Print each entry as it appears. Images stay out of the copy.

━━━━━ Supplied records ━━━━━

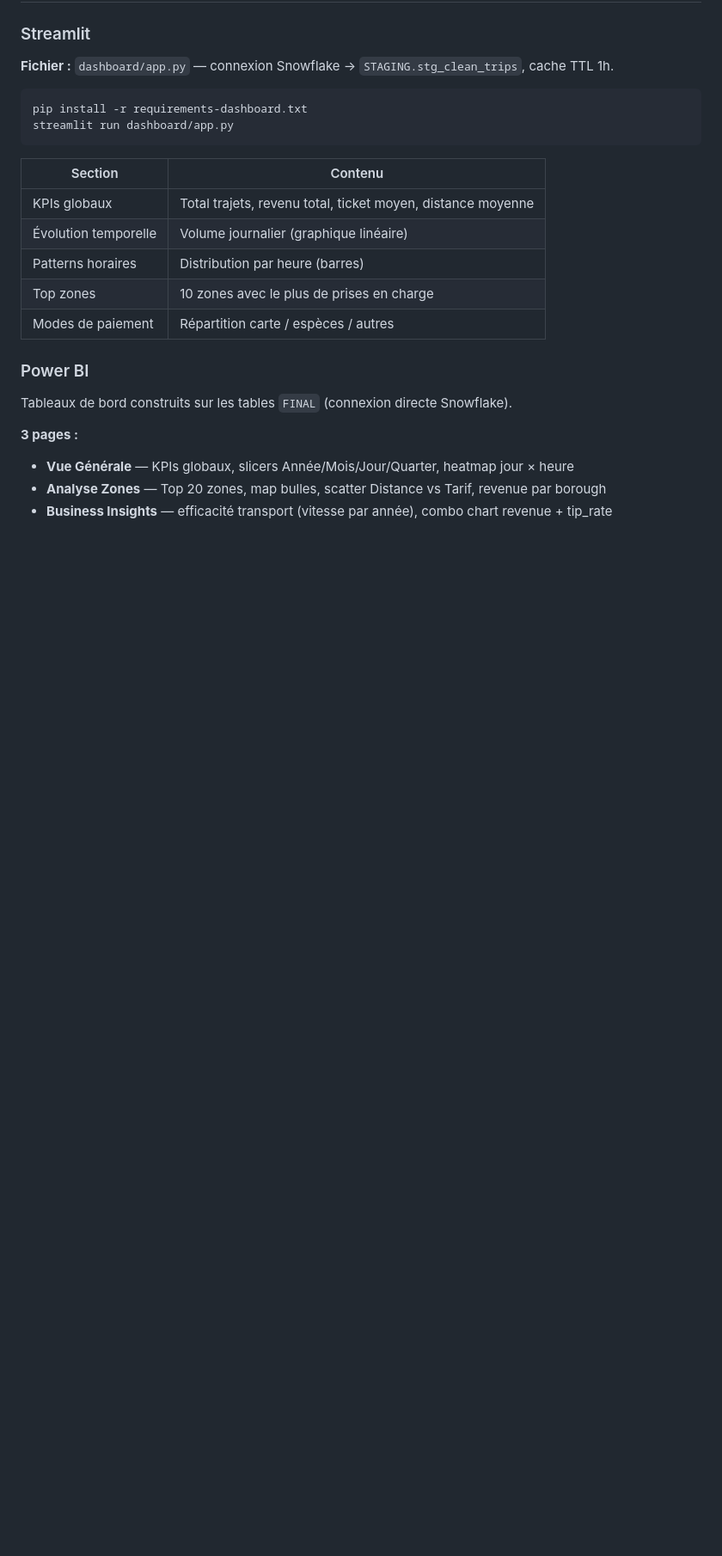
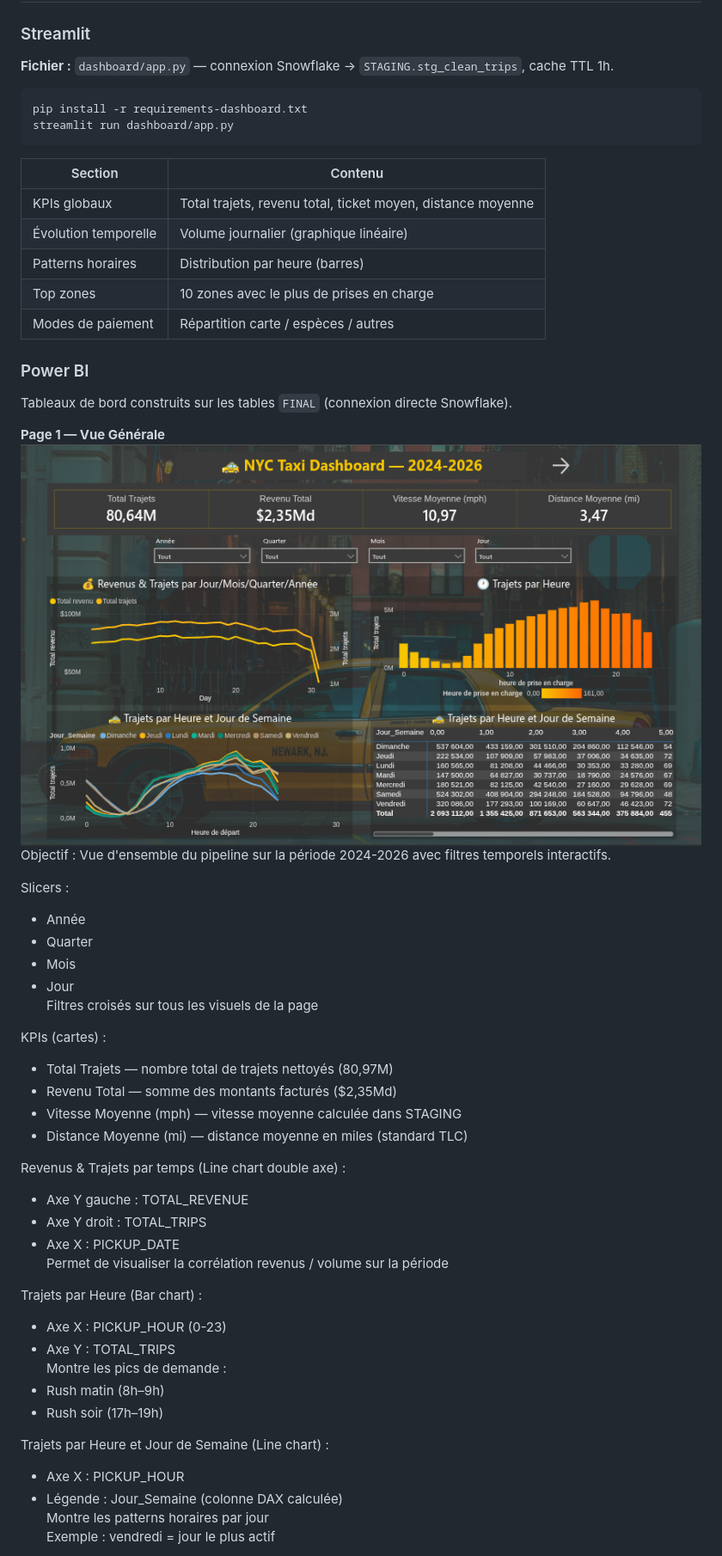
Before and after one commit to kaouterrhazlani/nyc-taxi-pipeline, a Markdown page: docs/documentation.md, the part around one of its changes. Shown at 86% size. Rendered like a GitHub page; pictures changed too: docs/img/power_bi_page1.png (added); blank space fills up the shorter version.

```diff
--- a/docs/documentation.md
+++ b/docs/documentation.md
@@ -691,7 +696,39 @@ streamlit run dashboard/app.py
 
 Tableaux de bord construits sur les tables `FINAL` (connexion directe Snowflake).
 
-**3 pages :**
-- **Vue Générale** — KPIs globaux, slicers Année/Mois/Jour/Quarter, heatmap jour × heure
-- **Analyse Zones** — Top 20 zones, map bulles, scatter Distance vs Tarif, revenue par borough
-- **Business Insights** — efficacité transport (vitesse par année), combo chart revenue + tip_rate
+**Page 1 — Vue Générale**
+![Vue Générale](./img/power_bi_page1.png)
+Objectif : Vue d'ensemble du pipeline sur la période 2024-2026 avec filtres temporels interactifs.
+
+Slicers :
+- Année
+- Quarter
+- Mois
+- Jour
+Filtres croisés sur tous les visuels de la page
+
+KPIs (cartes) :
+- Total Trajets — nombre total de trajets nettoyés (80,97M)
+- Revenu Total — somme des montants facturés ($2,35Md)
+- Vitesse Moyenne (mph) — vitesse moyenne calculée dans STAGING
+- Distance Moyenne (mi) — distance moyenne en miles (standard TLC)
+
+Revenus & Trajets par temps (Line chart double axe) :
+- Axe Y gauche : TOTAL_REVENUE
+- Axe Y droit : TOTAL_TRIPS
+- Axe X : PICKUP_DATE
+Permet de visualiser la corrélation revenus / volume sur la période
+
+Trajets par Heure (Bar chart) :
+- Axe X : PICKUP_HOUR (0-23)
+- Axe Y : TOTAL_TRIPS
+Montre les pics de demande :
+- Rush matin (8h–9h)
+- Rush soir (17h–19h)
+
+Trajets par Heure et Jour de Semaine (Line chart) :
+- Axe X : PICKUP_HOUR
+- Légende : Jour_Semaine (colonne DAX calculée)
+Montre les patterns horaires par jour
+Exemple : vendredi = jour le plus actif
+
```
Also changed, not shown: other parts of docs/documentation.md (+56 -3 lines), docs/img/archi_pipeline.png (added), docs/img/power_bi_page2.png (added), 1 other file.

━━━━━

**Answer to the exercise**
Before and after one commit to kaouterrhazlani/nyc-taxi-pipeline, a Markdown page: docs/documentation.md, the part around one of its changes. Shown at 86% size. Rendered like a GitHub page; pictures changed too: docs/img/power_bi_page1.png (added); blank space fills up the shorter version.

```diff
--- a/docs/documentation.md
+++ b/docs/documentation.md
@@ -691,7 +696,39 @@ streamlit run dashboard/app.py
 
 Tableaux de bord construits sur les tables `FINAL` (connexion directe Snowflake).
 
-**3 pages :**
-- **Vue Générale** — KPIs globaux, slicers Année/Mois/Jour/Quarter, heatmap jour × heure
-- **Analyse Zones** — Top 20 zones, map bulles, scatter Distance vs Tarif, revenue par borough
-- **Business Insights** — efficacité transport (vitesse par année), combo chart revenue + tip_rate
+**Page 1 — Vue Générale**
+![Vue Générale](./img/power_bi_page1.png)
+Objectif : Vue d'ensemble du pipeline sur la période 2024-2026 avec filtres temporels interactifs.
+
+Slicers :
+- Année
+- Quarter
+- Mois
+- Jour
+Filtres croisés sur tous les visuels de la page
+
+KPIs (cartes) :
+- Total Trajets — nombre total de trajets nettoyés (80,97M)
+- Revenu Total — somme des montants facturés ($2,35Md)
+- Vitesse Moyenne (mph) — vitesse moyenne calculée dans STAGING
+- Distance Moyenne (mi) — distance moyenne en miles (standard TLC)
+
+Revenus & Trajets par temps (Line chart double axe) :
+- Axe Y gauche : TOTAL_REVENUE
+- Axe Y droit : TOTAL_TRIPS
+- Axe X : PICKUP_DATE
+Permet de visualiser la corrélation revenus / volume sur la période
+
+Trajets par Heure (Bar chart) :
+- Axe X : PICKUP_HOUR (0-23)
+- Axe Y : TOTAL_TRIPS
+Montre les pics de demande :
+- Rush matin (8h–9h)
+- Rush soir (17h–19h)
+
+Trajets par Heure et Jour de Semaine (Line chart) :
+- Axe X : PICKUP_HOUR
+- Légende : Jour_Semaine (colonne DAX calculée)
+Montre les patterns horaires par jour
+Exemple : vendredi = jour le plus actif
+
```
Also changed, not shown: other parts of docs/documentation.md (+56 -3 lines), docs/img/archi_pipeline.png (added), docs/img/power_bi_page2.png (added), 1 other file.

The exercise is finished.